* _TASK ITEM_
Go through the material line by line and copy each one with the word "Electronics".

* _THE DATA_
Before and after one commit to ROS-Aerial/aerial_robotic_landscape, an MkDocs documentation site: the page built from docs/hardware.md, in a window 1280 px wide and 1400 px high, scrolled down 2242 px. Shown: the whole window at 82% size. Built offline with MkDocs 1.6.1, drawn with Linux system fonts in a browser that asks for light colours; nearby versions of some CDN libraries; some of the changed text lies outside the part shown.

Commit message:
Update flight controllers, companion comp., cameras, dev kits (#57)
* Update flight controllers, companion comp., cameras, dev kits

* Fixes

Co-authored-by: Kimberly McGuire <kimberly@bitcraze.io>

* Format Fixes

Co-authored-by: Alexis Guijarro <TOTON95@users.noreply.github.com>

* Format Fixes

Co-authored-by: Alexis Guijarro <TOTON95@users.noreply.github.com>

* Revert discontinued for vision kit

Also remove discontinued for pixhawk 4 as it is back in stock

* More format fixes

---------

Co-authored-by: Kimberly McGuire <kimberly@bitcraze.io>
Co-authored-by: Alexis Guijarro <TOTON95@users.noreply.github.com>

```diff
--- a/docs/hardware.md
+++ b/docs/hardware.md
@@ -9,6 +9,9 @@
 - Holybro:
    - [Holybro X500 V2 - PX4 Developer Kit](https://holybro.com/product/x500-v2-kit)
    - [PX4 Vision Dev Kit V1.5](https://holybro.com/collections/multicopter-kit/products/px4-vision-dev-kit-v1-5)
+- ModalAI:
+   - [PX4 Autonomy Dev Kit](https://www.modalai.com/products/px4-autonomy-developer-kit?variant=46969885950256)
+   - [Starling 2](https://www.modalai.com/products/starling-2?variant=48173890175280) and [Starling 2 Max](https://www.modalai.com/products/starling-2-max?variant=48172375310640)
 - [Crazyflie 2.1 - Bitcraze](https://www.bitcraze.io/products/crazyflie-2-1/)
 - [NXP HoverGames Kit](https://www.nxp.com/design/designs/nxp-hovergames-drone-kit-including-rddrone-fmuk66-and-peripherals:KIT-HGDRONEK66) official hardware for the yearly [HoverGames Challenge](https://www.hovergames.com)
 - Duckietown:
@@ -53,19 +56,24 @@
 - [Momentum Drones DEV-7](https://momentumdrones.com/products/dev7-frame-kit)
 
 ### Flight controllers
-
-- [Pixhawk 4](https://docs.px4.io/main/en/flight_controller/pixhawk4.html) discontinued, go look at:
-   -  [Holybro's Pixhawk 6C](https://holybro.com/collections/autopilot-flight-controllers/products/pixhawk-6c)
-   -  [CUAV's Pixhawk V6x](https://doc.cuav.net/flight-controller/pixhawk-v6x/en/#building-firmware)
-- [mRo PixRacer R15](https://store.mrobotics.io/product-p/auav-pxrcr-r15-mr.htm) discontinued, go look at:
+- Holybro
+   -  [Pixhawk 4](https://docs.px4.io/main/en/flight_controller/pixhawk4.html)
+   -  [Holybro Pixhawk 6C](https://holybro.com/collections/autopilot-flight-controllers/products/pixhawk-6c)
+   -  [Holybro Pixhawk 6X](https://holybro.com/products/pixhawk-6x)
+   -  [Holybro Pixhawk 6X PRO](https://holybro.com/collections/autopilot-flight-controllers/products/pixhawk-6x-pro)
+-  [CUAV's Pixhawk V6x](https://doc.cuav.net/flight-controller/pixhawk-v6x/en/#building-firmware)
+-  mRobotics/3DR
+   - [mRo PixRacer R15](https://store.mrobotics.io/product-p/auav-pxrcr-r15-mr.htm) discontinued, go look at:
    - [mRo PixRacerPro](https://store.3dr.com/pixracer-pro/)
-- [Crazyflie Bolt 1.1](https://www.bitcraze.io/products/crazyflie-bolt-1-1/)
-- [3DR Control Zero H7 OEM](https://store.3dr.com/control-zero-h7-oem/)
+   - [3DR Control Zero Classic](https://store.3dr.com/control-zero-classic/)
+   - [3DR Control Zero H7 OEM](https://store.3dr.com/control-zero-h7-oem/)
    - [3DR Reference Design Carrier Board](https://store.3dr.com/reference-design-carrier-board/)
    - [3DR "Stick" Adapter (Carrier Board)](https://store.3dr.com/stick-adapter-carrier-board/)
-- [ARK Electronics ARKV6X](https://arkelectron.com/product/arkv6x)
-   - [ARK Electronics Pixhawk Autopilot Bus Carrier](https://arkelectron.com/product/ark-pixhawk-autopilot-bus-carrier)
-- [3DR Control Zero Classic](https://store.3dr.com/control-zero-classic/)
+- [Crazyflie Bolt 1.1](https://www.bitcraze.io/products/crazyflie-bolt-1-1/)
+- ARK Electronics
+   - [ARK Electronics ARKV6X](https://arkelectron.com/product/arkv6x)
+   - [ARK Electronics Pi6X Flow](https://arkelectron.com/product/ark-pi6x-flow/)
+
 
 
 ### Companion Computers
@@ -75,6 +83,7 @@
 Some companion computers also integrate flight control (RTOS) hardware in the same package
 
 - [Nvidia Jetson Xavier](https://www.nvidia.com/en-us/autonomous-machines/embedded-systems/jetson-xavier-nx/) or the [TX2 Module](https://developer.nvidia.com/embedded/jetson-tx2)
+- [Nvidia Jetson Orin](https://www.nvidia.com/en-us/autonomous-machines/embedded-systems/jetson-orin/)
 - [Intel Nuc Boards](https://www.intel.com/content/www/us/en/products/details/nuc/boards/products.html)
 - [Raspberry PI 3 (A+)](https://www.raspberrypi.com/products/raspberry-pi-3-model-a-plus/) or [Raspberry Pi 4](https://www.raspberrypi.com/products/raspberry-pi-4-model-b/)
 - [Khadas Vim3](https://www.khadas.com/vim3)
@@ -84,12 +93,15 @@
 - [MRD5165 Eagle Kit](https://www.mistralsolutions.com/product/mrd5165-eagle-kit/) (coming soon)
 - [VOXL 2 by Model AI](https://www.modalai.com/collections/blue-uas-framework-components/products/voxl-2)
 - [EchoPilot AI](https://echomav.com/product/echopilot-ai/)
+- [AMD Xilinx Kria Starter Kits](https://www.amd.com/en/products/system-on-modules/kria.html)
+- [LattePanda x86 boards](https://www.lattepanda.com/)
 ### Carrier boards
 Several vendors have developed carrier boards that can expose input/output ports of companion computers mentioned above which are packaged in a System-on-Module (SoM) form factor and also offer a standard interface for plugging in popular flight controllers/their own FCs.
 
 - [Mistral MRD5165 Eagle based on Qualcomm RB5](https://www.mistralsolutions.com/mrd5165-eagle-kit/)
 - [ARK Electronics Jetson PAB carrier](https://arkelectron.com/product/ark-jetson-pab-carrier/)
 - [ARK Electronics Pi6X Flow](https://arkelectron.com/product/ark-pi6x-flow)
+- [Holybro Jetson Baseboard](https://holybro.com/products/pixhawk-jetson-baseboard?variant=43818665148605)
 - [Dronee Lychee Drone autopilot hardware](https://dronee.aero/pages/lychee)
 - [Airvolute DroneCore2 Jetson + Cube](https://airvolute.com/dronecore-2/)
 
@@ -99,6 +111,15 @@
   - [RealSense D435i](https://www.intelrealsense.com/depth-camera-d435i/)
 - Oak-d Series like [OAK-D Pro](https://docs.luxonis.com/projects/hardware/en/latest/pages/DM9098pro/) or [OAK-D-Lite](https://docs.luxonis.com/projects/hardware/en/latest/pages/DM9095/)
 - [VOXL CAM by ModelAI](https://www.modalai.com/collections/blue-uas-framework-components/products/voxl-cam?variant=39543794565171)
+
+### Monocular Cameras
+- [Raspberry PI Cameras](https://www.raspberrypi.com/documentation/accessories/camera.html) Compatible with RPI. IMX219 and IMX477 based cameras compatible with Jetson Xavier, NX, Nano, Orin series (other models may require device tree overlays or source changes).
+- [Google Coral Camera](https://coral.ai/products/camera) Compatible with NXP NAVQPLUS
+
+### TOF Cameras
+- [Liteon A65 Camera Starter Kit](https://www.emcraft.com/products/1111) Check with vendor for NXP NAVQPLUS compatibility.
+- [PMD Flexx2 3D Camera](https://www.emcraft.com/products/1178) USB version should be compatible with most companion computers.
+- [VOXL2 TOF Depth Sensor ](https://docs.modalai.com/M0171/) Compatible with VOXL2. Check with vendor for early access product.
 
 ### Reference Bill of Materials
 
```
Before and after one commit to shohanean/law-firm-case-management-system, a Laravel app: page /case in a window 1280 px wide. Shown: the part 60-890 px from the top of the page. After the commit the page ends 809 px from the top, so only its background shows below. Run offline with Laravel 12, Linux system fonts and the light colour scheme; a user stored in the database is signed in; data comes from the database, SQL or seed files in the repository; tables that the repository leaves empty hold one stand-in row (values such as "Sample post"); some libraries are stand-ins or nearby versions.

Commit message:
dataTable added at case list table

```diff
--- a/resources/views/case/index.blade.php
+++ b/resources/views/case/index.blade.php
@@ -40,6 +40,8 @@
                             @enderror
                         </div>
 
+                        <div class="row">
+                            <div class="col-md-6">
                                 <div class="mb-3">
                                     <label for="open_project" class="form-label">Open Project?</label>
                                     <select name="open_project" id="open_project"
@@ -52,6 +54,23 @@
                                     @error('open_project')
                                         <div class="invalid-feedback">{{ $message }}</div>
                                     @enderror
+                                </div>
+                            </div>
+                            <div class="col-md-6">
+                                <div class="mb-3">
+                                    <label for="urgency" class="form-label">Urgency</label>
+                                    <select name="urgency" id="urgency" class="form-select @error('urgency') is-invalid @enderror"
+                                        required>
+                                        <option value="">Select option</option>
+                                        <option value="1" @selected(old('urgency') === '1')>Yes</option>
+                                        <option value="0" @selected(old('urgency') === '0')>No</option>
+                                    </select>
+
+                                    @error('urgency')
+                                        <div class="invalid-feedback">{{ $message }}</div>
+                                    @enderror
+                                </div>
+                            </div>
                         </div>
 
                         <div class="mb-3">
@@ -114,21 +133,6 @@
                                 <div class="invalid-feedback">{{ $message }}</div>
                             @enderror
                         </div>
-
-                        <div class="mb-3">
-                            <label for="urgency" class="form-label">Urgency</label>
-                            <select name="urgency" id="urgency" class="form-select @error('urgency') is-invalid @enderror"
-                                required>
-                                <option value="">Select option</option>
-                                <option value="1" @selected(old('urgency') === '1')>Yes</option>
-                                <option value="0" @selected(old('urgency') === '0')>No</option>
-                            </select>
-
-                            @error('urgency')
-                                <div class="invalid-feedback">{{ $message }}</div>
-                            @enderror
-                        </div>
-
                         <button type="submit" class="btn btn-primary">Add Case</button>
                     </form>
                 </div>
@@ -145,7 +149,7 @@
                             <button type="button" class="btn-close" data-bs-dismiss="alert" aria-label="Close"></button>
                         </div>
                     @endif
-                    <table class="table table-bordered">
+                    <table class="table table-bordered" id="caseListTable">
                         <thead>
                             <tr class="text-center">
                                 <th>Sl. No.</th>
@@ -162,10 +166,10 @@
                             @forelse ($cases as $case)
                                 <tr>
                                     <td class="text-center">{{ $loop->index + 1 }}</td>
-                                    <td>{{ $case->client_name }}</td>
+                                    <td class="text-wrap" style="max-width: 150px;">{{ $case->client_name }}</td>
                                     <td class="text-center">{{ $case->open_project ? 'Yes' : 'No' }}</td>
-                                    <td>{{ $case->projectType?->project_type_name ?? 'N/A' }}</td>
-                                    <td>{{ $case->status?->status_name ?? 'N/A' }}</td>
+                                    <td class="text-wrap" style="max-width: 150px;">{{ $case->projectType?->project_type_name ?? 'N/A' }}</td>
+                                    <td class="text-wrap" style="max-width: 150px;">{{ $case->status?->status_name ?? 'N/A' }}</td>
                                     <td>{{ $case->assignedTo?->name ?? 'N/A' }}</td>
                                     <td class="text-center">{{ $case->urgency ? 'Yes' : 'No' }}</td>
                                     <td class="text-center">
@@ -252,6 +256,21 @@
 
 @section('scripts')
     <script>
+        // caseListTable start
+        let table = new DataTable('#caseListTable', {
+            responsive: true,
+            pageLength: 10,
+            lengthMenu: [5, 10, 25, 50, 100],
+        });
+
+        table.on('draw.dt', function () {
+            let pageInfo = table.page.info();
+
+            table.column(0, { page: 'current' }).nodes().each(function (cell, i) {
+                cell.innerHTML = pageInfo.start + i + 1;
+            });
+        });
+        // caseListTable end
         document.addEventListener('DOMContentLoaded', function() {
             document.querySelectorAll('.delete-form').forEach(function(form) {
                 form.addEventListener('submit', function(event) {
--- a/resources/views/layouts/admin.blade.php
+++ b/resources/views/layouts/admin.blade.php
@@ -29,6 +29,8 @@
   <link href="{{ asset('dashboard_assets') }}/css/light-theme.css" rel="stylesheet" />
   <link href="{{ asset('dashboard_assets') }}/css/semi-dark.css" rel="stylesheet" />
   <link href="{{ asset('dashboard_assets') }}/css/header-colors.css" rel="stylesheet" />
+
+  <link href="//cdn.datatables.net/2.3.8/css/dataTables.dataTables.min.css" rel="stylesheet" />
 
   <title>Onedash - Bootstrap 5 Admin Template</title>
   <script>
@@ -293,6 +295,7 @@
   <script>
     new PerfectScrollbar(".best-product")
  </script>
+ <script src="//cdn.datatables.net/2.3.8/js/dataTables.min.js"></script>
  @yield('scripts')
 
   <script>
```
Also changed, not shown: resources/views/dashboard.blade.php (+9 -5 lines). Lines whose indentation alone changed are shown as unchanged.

* _SOLUTION BELOW_
-- [ARK Electronics ARKV6X](https://arkelectron.com/product/arkv6x)
-   - [ARK Electronics Pixhawk Autopilot Bus Carrier](https://arkelectron.com/product/ark-pixhawk-autopilot-bus-carrier)
+- ARK Electronics
+   - [ARK Electronics ARKV6X](https://arkelectron.com/product/arkv6x)
+   - [ARK Electronics Pi6X Flow](https://arkelectron.com/product/ark-pi6x-flow/)
 - [ARK Electronics Jetson PAB carrier](https://arkelectron.com/product/ark-jetson-pab-carrier/)
 - [ARK Electronics Pi6X Flow](https://arkelectron.com/product/ark-pi6x-flow)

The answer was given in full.